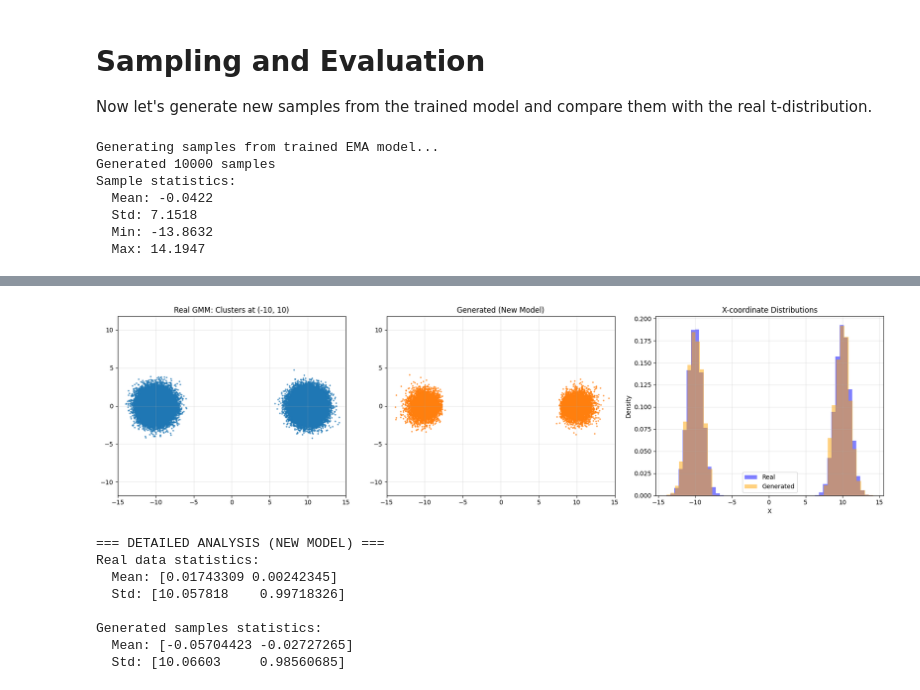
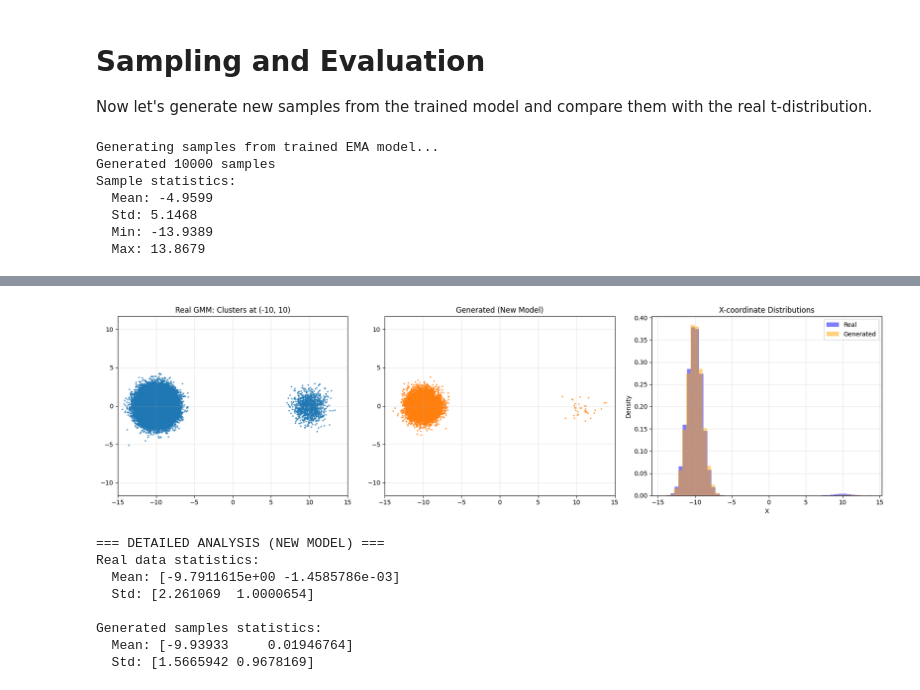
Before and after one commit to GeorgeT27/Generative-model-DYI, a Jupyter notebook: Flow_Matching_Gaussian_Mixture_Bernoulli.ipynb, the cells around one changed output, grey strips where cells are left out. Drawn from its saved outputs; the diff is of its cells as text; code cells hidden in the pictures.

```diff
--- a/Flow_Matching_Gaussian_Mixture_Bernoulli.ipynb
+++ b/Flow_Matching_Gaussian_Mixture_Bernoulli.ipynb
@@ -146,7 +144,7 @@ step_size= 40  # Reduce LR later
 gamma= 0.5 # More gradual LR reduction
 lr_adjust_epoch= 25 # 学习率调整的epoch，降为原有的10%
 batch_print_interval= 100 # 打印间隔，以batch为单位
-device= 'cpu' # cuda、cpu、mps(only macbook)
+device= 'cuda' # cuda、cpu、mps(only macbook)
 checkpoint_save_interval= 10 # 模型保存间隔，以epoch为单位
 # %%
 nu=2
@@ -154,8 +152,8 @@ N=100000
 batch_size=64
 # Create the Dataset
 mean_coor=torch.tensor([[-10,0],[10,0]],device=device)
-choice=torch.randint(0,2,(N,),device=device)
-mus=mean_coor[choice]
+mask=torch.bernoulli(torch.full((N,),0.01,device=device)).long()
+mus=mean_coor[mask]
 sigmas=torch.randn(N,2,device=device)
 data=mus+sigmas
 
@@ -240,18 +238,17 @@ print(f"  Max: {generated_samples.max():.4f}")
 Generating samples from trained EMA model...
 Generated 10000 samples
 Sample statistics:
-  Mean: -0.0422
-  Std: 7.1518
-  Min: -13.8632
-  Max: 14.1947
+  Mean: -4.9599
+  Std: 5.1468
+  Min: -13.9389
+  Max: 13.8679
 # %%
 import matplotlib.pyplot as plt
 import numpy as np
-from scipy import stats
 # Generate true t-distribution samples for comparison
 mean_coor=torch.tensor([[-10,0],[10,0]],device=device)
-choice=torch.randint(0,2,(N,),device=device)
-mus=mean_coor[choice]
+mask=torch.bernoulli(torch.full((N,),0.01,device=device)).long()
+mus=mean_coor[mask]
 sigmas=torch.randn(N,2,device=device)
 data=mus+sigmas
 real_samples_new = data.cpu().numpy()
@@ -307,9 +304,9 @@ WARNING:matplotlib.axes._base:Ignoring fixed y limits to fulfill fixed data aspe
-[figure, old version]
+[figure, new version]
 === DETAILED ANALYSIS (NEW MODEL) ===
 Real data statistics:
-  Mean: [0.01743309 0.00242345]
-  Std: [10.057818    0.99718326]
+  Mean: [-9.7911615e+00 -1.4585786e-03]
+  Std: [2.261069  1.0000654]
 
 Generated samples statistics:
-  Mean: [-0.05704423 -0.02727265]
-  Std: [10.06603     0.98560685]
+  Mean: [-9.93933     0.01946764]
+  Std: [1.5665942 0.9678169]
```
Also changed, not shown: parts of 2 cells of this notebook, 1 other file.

▸ **Exercise instructions**
In the listing, how many lines carry the string "matplotlib"? Answer with a number only.

▸ **Expected answer**
2